    4.MD.A.1 - Know relative sizes of measurement units within one system of units including km, m, cm; kg, g; lb, oz.; l, ml; hr, min, sec. Within a single system of measurement, express measurements in a larger unit in terms of a smaller unit. Record measurement equivalents in a two-column table. For example, know that 1 ft is 12 times as long as 1 in. Express the length of a 4 ft snake as 48 in. Generate a conversion table for feet and inches listing the number pairs (1, 12), (2, 24), (3, 36), ...

    4.MD.A.2 - Use the four operations to solve word problems involving distances, intervals of time, liquid volumes, masses of objects, and money, including problems involving simple fractions or decimals, and problems that require expressing measurements given in a larger unit in terms of a smaller unit.
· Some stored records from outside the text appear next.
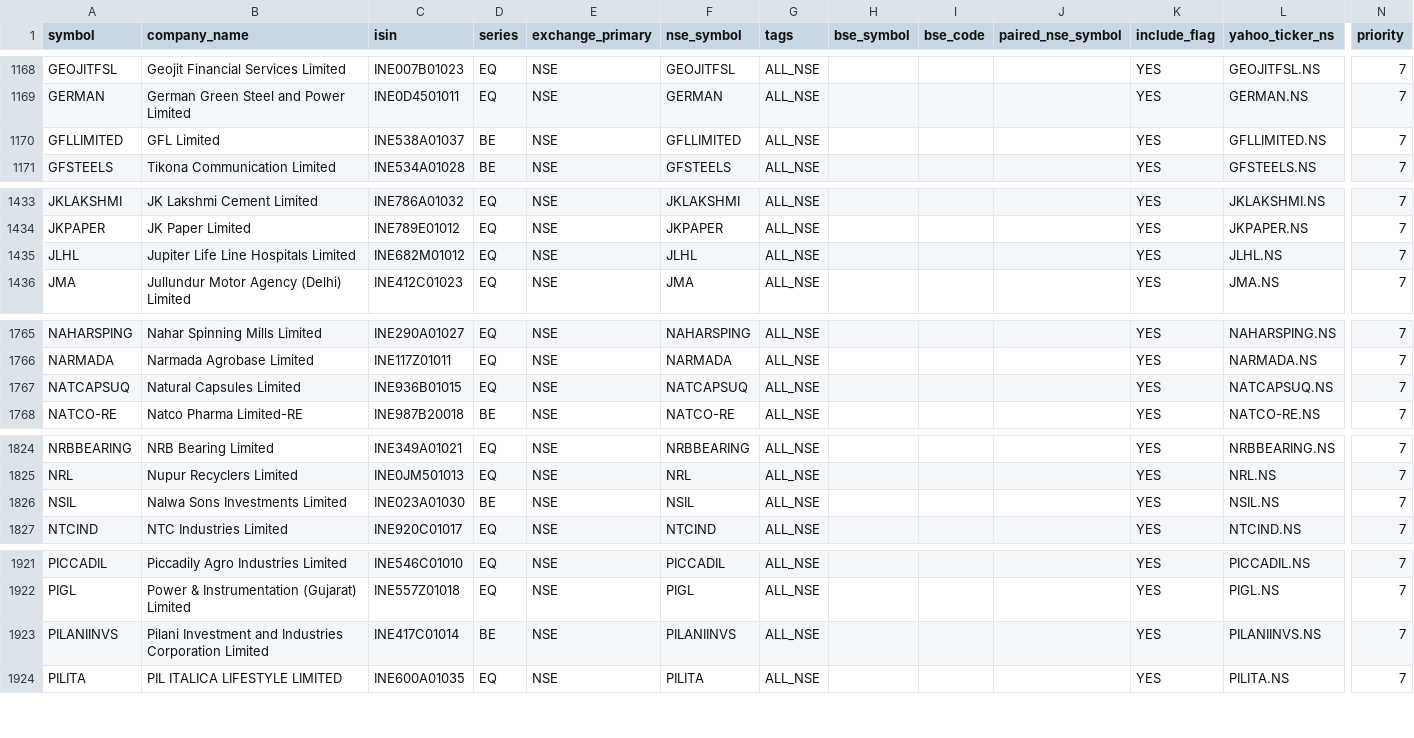
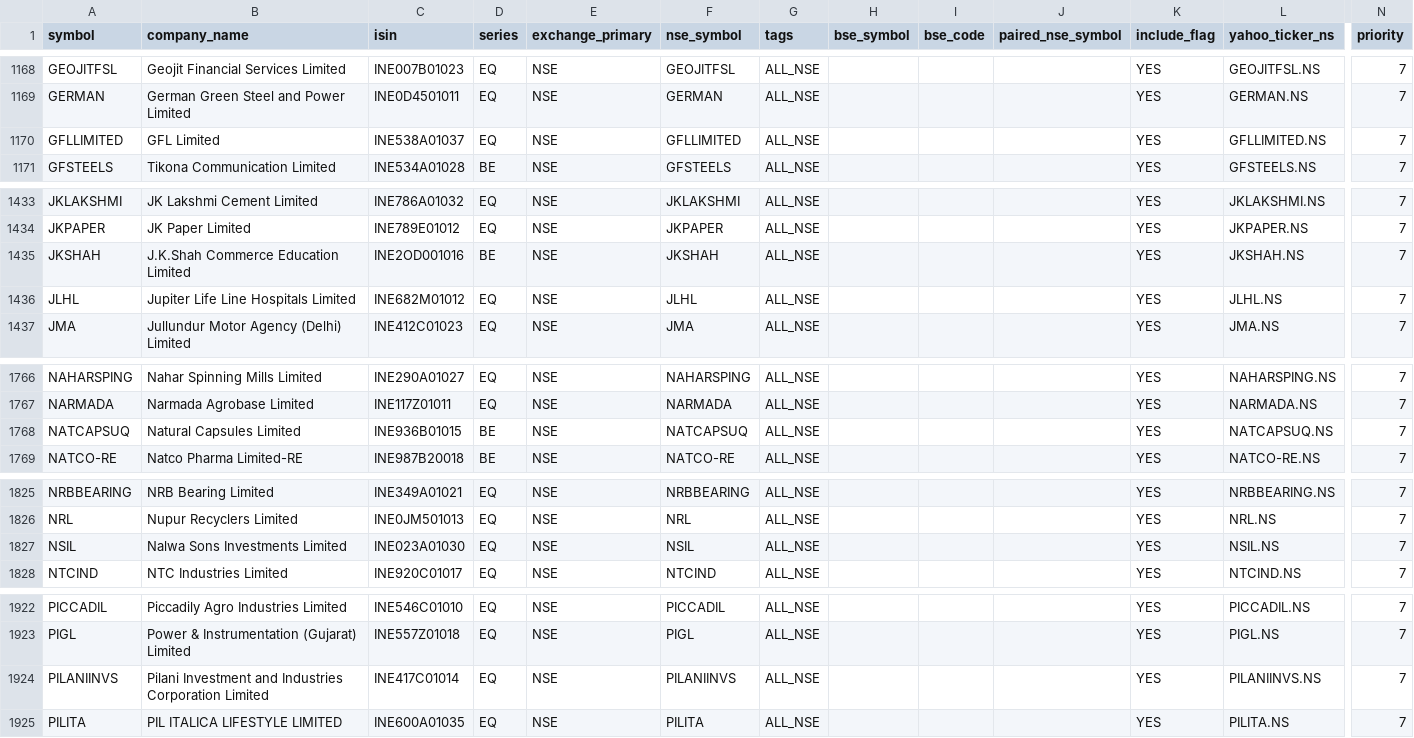
Before and after one commit to Arwagh1441444/stockanalyser, a CSV file: universe_master_snapshot.csv, drawn as a sheet; only a part is shown, gaps mark what is left out; addresses are those after the commit; rows hold the shown columns only; the diff names each change by its address in the sheet, - before the commit and + after, or states it on an @@ line.

```diff
--- a/universe_master_snapshot.csv
+++ b/universe_master_snapshot.csv
-D1170 (series): BE
+D1170 (series): EQ
+row 1435: JKSHAH | J.K.Shah Commerce Education Limited | INE2OD001016 | BE | NSE | JKSHAH | ALL_NSE |  |  |  | YES | JKSHAH.NS | 7
-D1768 (series): EQ
+D1768 (series): BE
-D1827 (series): BE
+D1827 (series): EQ
-D1924 (series): BE
+D1924 (series): EQ
```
Represent measurement quantities using diagrams such as number line diagrams that feature a measurement scale.

    4.MD.C.3 - Apply the area and perimeter formulas for rectangles in real world and mathematical problems. For example, find the width of a rectangular room given the area of the flooring and the length, by viewing the area formula as a multiplication equation with an unknown factor.

    4.OA.A.1 - Interpret a multiplication equation as a comparison, e.g., interpret 35 = 5 × 7 as a statement that 35 is 5 times as many as 7 and 7 times as many as 5. Represent verbal statements of multiplicative comparisons as multiplication equations.

    4.OA.A.2 - Multiply or divide to solve word problems involving multiplicative comparison, e.g., by using drawings and equations with a symbol for the unknown number to represent the problem, distinguishing multiplicative comparison from additive comparison.

    4.OA.B.4 - Find all factor pairs for a whole number in the range 1-100. Recognize that a whole number is a multiple of each of its factors. Determine whether a given whole number in the range 1-100 is a multiple of a given one-digit number. Determine whether a given whole number in the range 1-100 is prime or composite.

    4.OA.C.5 - Generate a number or shape pattern that follows a given rule. Identify apparent features of the pattern that were not explicit in the rule itself. For example, given the rule "Add 3" and the starting number 1, generate terms in the resulting sequence and observe that the terms appear to alternate between odd and even numbers. Explain informally why the numbers will continue to alternate in this way.

    4.NBT.B.5 - Multiply a whole number of up to four digits by a one-digit whole number, and multiply two two-digit numbers, using strategies based on place value and the properties of operations. Illustrate and explain the calculation by using equations, rectangular arrays, and/or area models.

    4.NBT.B.6 - Find whole-number quotients and remainders with up to four-digit dividends and one-digit divisors, using strategies based on place value, the properties of operations, and/or the relationship between multiplication and division. Illustrate and explain the calculation by using equations, rectangular arrays, and/or area models.

     

     

     

    Comments (-1)
  • Image result for homework

    Fourth Grade Homework, What to expect?


    Homework is a crucial part of your child's active learning process and essential to their academic progress. Please make sure that all homework is completed daily. 

    • Please encourage students to read independently each night.
    • Reflex Math - 2 to 3 times per week. Get the green light!
    Comments (-1)